Solar Sails Could Send Spacecraft 'Sailing' Through Space
Sailing through space? The concept could soon be a reality. NASA could soon travel through space with the use of gigantic solar sails -- some as large as a football field. The sails use the Sun's energy to propel a spacecraft -- much the way wind pushes sailboats across water.
"We are making the stuff of science fiction into reality," said Les Johnson, manager of the In-Space Propulsion Technology Projects Office at the Marshall Space Flight Center in Huntsville, Ala. "It has been a tremendous engineering challenge, and I'm pleased and proud of the teams that have made it happen."
Image right: A four-quadrant solar sail system sits fully deployed in a 100-foot-diameter vacuum chamber at NASA's Glenn Research Center Plum Brook Station in Sandusky, Ohio. NASA's solar sail propulsion team at the Marshall Space Flight Center in Huntsville, Ala., and its industry partner, L'Garde, Inc., of Tustin, Calif., successfully deployed the solar sail system during testing at the Plum Brook facility in early July 2004. Image credit: NASA/L'Garde, Inc.
The excitement surrounds the recent deployment of two solar sails -- each nearly 33 feet in length along one side -- by NASA engineers and their industry partners. The successful deployments reach a critical milestone in the development of a unique propulsion technology -- one that could enable future deep space missions.
Image right: A single-quadrant, 10-meter solar sail system sits fully deployed in a 50-foot-diameter vacuum chamber at NASA's Langley Research Center in Hampton, Va. NASA's solar sail propulsion team at the Marshall Space Flight Center in Huntsville, Ala., and its industry partner, Able Engineering, of Goleta, Calif., successfully deployed the solar sail system during testing at the Langley facility over a five-week period from April to May 2004. Image credit: NASA/Able Engineering.
Solar sail propulsion technology bounces a stream of solar energy particles called photons off giant, reflective sails made of lightweight material 40 to 100 times thinner than a piece of writing paper. The continuous pressure provides sufficient thrust to perform maneuvers, such as hovering at a point in space and rotating the space vehicle's plane of orbit, which would require too much propellant for conventional rocket systems. Because the Sun provides the necessary propulsive energy, solar sails also require no onboard propellant, thus reducing payload mass.
The most recent test was completed in July by L'Garde, Inc., of Tustin, Calif. Able Engineering of Goleta, Calif., successfully completed testing of its own solar sail design in May. The work of both contractors is led by the In-Space Propulsion Technology Projects Office at the Marshall Center.
Image left: Animation shows a solar sail concept in flight, as designed by L'Garde, Inc., of Tustin, Calif.
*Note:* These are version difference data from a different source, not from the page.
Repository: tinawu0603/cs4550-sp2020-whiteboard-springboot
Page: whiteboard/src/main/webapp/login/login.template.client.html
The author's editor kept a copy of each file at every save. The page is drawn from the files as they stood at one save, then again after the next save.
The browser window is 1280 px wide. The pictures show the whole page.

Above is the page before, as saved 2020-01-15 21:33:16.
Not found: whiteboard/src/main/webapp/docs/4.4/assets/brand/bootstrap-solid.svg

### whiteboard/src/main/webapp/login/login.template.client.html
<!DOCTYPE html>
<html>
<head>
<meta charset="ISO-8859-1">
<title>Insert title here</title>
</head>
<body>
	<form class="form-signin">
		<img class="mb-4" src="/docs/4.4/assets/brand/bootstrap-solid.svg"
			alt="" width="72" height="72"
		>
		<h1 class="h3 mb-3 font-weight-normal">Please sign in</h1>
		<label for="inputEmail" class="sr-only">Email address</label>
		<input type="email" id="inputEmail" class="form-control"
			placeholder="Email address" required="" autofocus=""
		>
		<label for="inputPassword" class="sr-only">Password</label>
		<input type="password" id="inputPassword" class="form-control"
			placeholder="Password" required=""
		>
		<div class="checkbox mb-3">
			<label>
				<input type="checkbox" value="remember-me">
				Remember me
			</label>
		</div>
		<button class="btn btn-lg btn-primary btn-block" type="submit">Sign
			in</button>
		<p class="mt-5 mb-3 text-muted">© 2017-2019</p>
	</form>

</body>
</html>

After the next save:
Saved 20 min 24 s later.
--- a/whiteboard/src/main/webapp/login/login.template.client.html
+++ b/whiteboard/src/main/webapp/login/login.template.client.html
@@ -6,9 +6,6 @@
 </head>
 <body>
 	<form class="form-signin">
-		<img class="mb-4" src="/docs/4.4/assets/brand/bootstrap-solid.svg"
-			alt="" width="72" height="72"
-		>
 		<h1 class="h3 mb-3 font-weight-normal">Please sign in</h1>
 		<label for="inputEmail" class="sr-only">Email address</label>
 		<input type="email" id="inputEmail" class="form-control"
Animation credit: NASA.
View solar sail animation (QuickTime format, 6.0 MB)
L'Garde's sail deployment was conducted in a 100-foot-diameter vacuum chamber at NASA's Glenn Research Center Plum Brook Station in Sandusky, Ohio. The tests included temperatures as cold as minus 112 degrees Fahrenheit to simulate the conditions of open space.
The sail technology used a boom system that inflates and becomes stiff in space environment conditions. The boom is the core of the support structure for the thin, reflective solar sail -- merely a fraction of the thickness of a human hair -- and includes a stowage structure, which is about the size of a suitcase, and a built-in deployment mechanism.
Image left: Animation shows a solar sail concept in flight, as designed by Able Engineering of Goleta, Calif. Animation credit: NASA.
View solar sail animation
In May, Able Engineering also successfully completed testing of a solar sail design at NASA's Langley Research Center in Hampton, Va. This sail technology employed a "coilable" graphite boom, which is extended or uncoiled by remote control -- much the way a screw is rotated to remove it from an object.
These tests were conducted in a 50-foot-diameter vacuum chamber and began in April. Engineers then spent the next five weeks studying its shape and system dynamics -- or how the solar sail functions in relation to force, weight and tension.
Data from both tests will be used to make improvements to future solar sail design and modeling. In March 2005, NASA plans a laboratory deployment of a sail more than 65 feet in length.
For more information about solar sails and in-space propulsion, visit: http://www.inspacepropulsion.com/
For more information, see also:
+ Solar Sails News Release
+ Solar Sails Photos
+ Solar Sails Animations
Martin Jensen, Marshall Space Flight Center